At the start of the Civil War, Washington was not fortified like European capitals, Cooling said. The federal government erected the forts to successfully defend the city.
Visitors can still see the earthen structures at Battery Bailey in Chevy Chase and Fort Foote in Prince George’s County, but preservation funding is tight, Cooling said.
“Through the years, they’ve been neglected,” he said.
Stein helped draw attention to the problem of preserving these sites during a news conference Tuesday. His interest in the Civil War came naturally.
As a child in Silver Spring, Stein’s house was near former slave quarters and down the street from Montgomery Blair’s historic house on Colesville Road. Stein would find musket balls around town and noticed a mural of Confederate General Jubal Early hanging in a local restaurant.
These local reminders of America’s bloodiest war inspired Stein to preserve sites for future generations and, on Tuesday, to expound on stories of the Civil War.
On the way to Washington, General Early’s men raided Blair’s house and found a good-sized vat of alcohol, Stein recounted.
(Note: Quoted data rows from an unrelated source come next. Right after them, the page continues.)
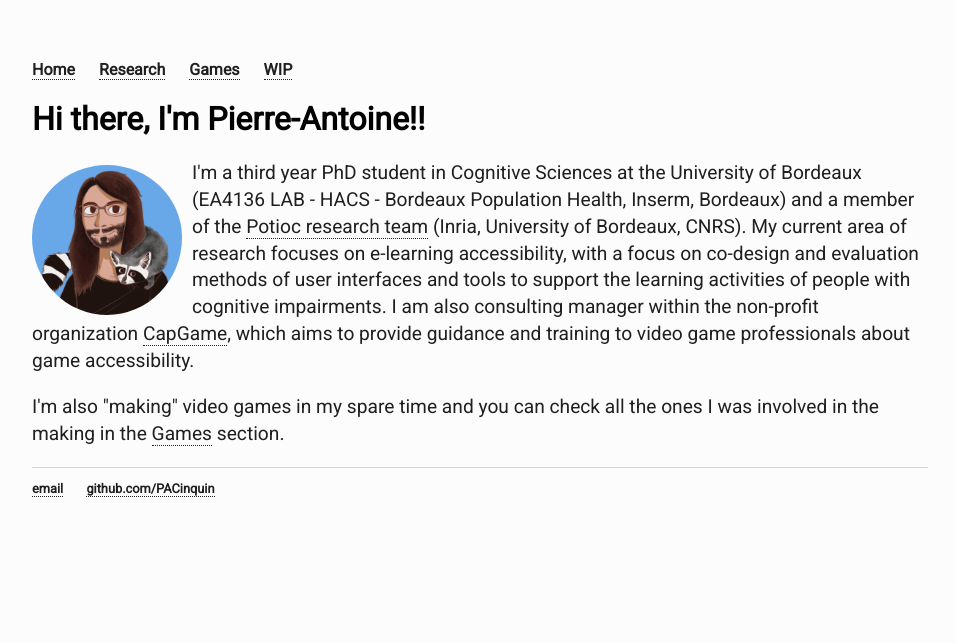
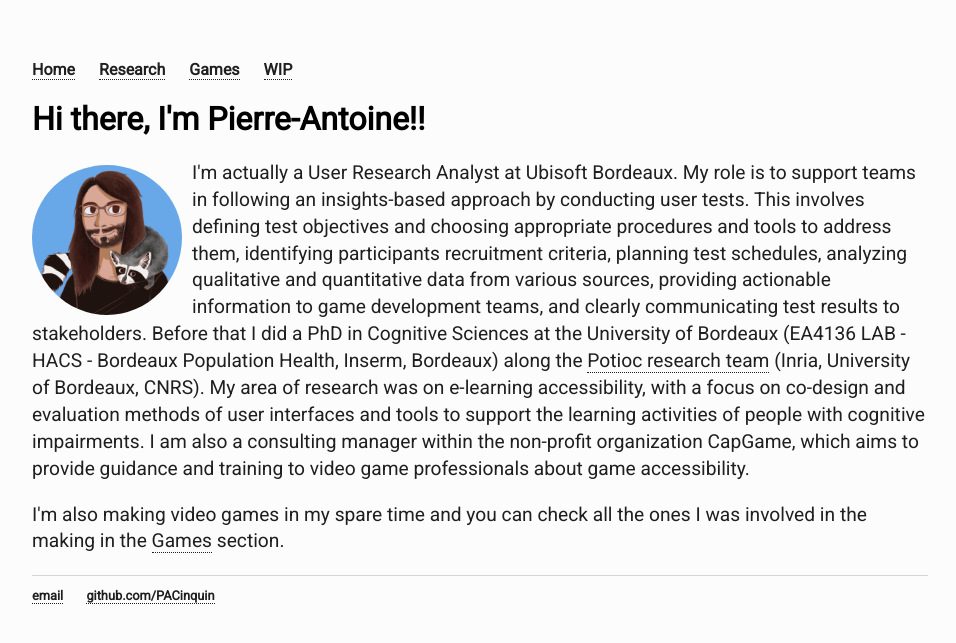
Before and after one commit to PACinquin/pacinquin.github.io, a Jekyll site: the page built from index.html, in a window 1280 px wide. Shown: the top 643 px of the page, without its empty margins (160-1116 px from the left). Built offline with Jekyll 4.4.1, drawn with Linux system fonts in a browser that asks for light colours.

Commit message:
Updated Intro

```diff
--- a/index.html
+++ b/index.html
@@ -6,6 +6,8 @@
 	<h1>Hi there, I'm Pierre-Antoine!!</h1>
 	<p>
 	<img class="avatar" src="/img/pac.png" alt="This is a drawing of me.">
-	I'm a third year PhD student in Cognitive Sciences at the University of Bordeaux (EA4136 LAB - HACS - Bordeaux Population Health, Inserm, Bordeaux) and a member of the <a href="https://team.inria.fr/potioc/">Potioc research team</a> (Inria, University of Bordeaux, CNRS). My current area of research focuses on e-learning accessibility, with a focus on co-design and evaluation methods of user interfaces and tools to support the learning activities of people with cognitive impairments. I am also consulting manager within the non-profit organization <a href="http://www.capgame.fr/">CapGame</a>, which aims to provide guidance and training to video game professionals about game accessibility.</p>
-	<p>I'm also "making" video games in my spare time and you can check all the ones I was involved in the making in the <a href="/playthings.html">Games</a> section.</p>
+	I'm actually a User Research Analyst at Ubisoft Bordeaux. My role is to support teams in following an insights-based approach by conducting user tests. This involves defining test objectives and choosing appropriate procedures and tools to address them, identifying participants recruitment criteria, planning test schedules, analyzing qualitative and quantitative data from various sources, providing actionable information to game development teams, and clearly communicating test results to stakeholders.
+
+Before that I did a PhD in Cognitive Sciences at the University of Bordeaux (EA4136 LAB - HACS - Bordeaux Population Health, Inserm, Bordeaux) along the <a href="https://team.inria.fr/potioc/">Potioc research team</a> (Inria, University of Bordeaux, CNRS). My area of research was on e-learning accessibility, with a focus on co-design and evaluation methods of user interfaces and tools to support the learning activities of people with cognitive impairments. I am also a consulting manager within the non-profit organization CapGame, which aims to provide guidance and training to video game professionals about game accessibility.</p>
+	<p>I'm also making video games in my spare time and you can check all the ones I was involved in the making in the <a href="/playthings.html">Games</a> section.</p>
 </div><!-- /.blurb -->
```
The ensuing drunkenness put Early’s troops back a day and bought Union forces more time to defend the capital, he said.
“We all grew up knowing that,” he said, referring to his childhood community.
Silver Spring has developed nicely over the years, Stein said, but there is “a lot to be done” for Civil War preservation.
The trust fears that people will recognize fewer Civil War sites as commercial development and highways encroach on historic lands. A pizza restaurant stands where one general died in Franklin, Tenn., Stein said. In Gettysburg, Pa., there are plans to build a casino near the hallowed battlefield, an idea Stein called “bizarre.”
When we celebrate the fallen heroes of the Civil War, he said, we honor the American fighters of today in Iraq.
“The courage that was shown in that war was breathtaking,” he said. “We need that courage now more than ever.”
Despite the solemn tone of his remarks, Stein’s familiar wit came through more than once. For instance, he said Civil War figures built this nation and not magazine cover darlings “Nick and Jessica.”
Stein is no stranger to celebrity glitz, however. He attended Montgomery Blair High School with television anchor Connie Chung, investigative reporter Carl Bernstein and actress Goldie Hawn in the early 1960s, he said. He also attended Montgomery Hills Junior High School with actor Sylvester Stallone.
Stein’s own celebrity includes a long list of on-screen credits, including a teacher role in the 1980s cult classic “Ferris Bueller’s Day Off” and as host of his Daytime Emmy Award-winning game show. He writes a regular column for American Spectator magazine.
Harriett Condon, of Middleburg, Va., was a member of Montgomery Blair High School’s Class of ’63 and watched Stein speak Tuesday. She said he hasn’t changed a bit.
“He was always a good wit,” she said. “He was just a good role model.”